«The Young Scientist Program - Teaching Kits Washington University School of Medicine Funding provided by The Leon Lowenstein ...»
The Young Scientist Program - Teaching Kits
Washington University School of Medicine
Funding provided by The Leon Lowenstein Foundation
Molarity and Serial Dilutions
One of the most important skills in science is to calculate dilutions. In the lab, correct
dilutions of solutions are critical to performing accurate science. In medicine, these skills
are necessary to ensuring proper medicine dosage and treatment.
This kit teaches the concepts of molarity and dulutions using Kool-aid and nerds. By using Kool-Aid, watching the color fade in the solution provides a visual way to see what is happening in dilutions. Each individual Nerd candy represents a mole of sugar.

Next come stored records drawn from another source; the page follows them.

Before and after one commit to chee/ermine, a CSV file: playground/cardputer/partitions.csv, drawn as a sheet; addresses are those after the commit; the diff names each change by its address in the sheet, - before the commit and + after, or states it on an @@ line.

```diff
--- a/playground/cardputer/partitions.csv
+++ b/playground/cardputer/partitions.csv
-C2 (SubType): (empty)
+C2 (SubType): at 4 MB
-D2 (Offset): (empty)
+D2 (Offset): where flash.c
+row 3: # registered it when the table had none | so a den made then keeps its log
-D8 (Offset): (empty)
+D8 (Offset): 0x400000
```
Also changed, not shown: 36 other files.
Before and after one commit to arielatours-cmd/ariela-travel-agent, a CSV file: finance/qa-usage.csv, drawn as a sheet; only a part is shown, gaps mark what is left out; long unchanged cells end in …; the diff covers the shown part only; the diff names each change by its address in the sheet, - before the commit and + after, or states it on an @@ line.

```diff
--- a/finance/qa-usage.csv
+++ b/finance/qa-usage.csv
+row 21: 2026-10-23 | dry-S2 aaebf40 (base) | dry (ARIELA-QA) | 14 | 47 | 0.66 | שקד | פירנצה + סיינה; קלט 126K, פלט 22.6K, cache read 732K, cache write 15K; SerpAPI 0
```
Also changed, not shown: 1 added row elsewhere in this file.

By transferring Nerds from one beaker to another and adjusting the ''volume'' in the beaker, students are simulating dilutions.

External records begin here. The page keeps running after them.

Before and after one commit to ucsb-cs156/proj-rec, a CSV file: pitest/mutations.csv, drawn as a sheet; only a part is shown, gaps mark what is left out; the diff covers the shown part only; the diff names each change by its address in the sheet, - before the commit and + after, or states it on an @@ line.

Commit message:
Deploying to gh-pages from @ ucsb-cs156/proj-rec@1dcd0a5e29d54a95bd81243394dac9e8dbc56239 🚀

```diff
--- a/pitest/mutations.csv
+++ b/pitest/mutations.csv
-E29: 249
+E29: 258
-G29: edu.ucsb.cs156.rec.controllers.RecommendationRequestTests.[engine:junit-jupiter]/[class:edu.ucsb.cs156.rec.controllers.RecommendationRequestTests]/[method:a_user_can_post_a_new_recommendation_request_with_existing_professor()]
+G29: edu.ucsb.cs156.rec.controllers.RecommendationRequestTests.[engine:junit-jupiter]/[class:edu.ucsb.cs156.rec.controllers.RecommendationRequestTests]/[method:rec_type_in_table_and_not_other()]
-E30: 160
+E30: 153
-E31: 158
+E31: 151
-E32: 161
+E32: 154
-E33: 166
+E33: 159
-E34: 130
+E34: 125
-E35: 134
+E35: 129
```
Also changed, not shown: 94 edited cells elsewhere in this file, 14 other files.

1. Understand the relationship between moles and molarity
2. Be able to calculate molarity
3. Understand and calculate serial dilutions Timing This activity will take about 45 minutes to complete.

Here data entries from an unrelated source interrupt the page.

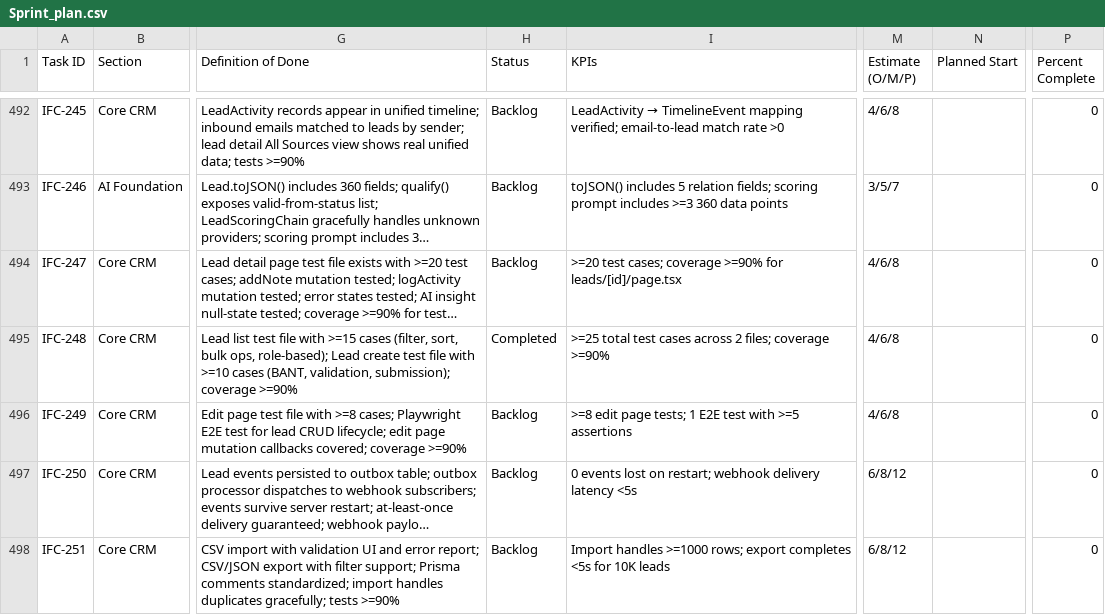
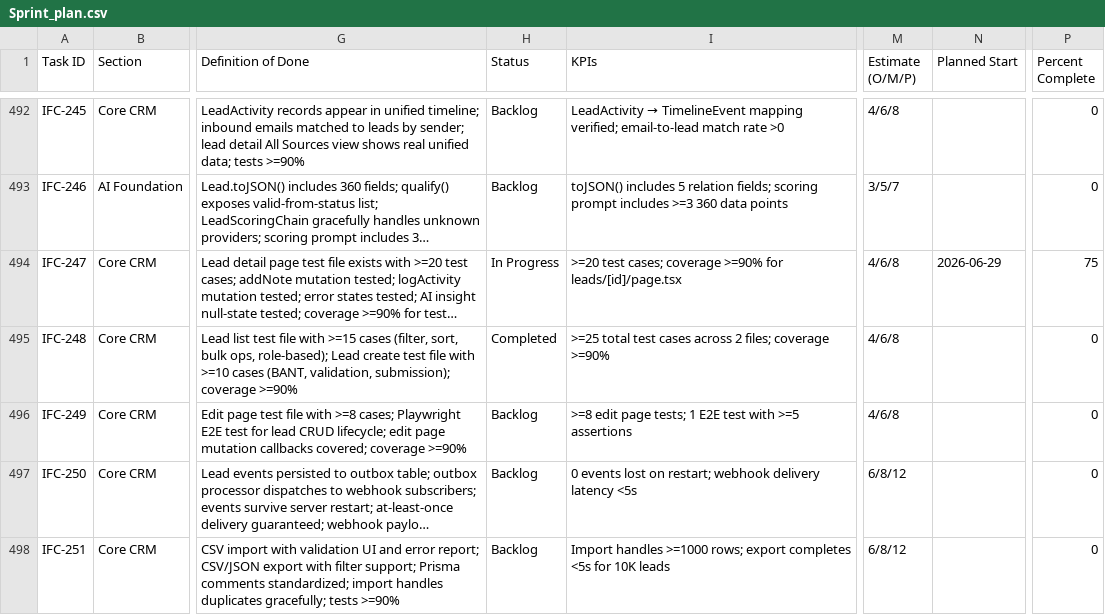
Before and after one commit to talyssonoliver/IntelliFlow-CRM, a CSV file: apps/project-tracker/docs/metrics/_global/Sprint_plan.csv, drawn as a sheet; only a part is shown, gaps mark what is left out; long unchanged cells end in …; the diff names each change by its address in the sheet, - before the commit and + after, or states it on an @@ line.

```diff
--- a/apps/project-tracker/docs/metrics/_global/Sprint_plan.csv
+++ b/apps/project-tracker/docs/metrics/_global/Sprint_plan.csv
-H494 (Status): Backlog
+H494 (Status): In Progress
-N494 (Planned Start): (empty)
+N494 (Planned Start): 2026-06-29
-P494 (Percent Complete): 0
+P494 (Percent Complete): 75
```
Also changed, not shown: apps/project-tracker/docs/metrics/_global/Sprint_plan_H.csv, 7 other files.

Kit Materials (per group of 3 students) 1 packet Kool-Aid 5 50 mL conical tubes Beaker Worksheet 16 “moles” (pieces) of Nerds candy calculator (request if needed) The Young Scientist Program - Teaching Kits http://ysp.wustl.edu Washington University School of Medicine Funding provided by The Leon Lowenstein Foundation Molarity and Serial Dilutions Teacher Guide Lesson Design Tool
Week of: Grade Level:
DIFFERENTIATED INSTRUCTION/CROSS CONTENT
INTEGRATIONGoals: Big Idea/Concept HOW will you teach the content? (groups, strategies, accommodations, variation, etc.)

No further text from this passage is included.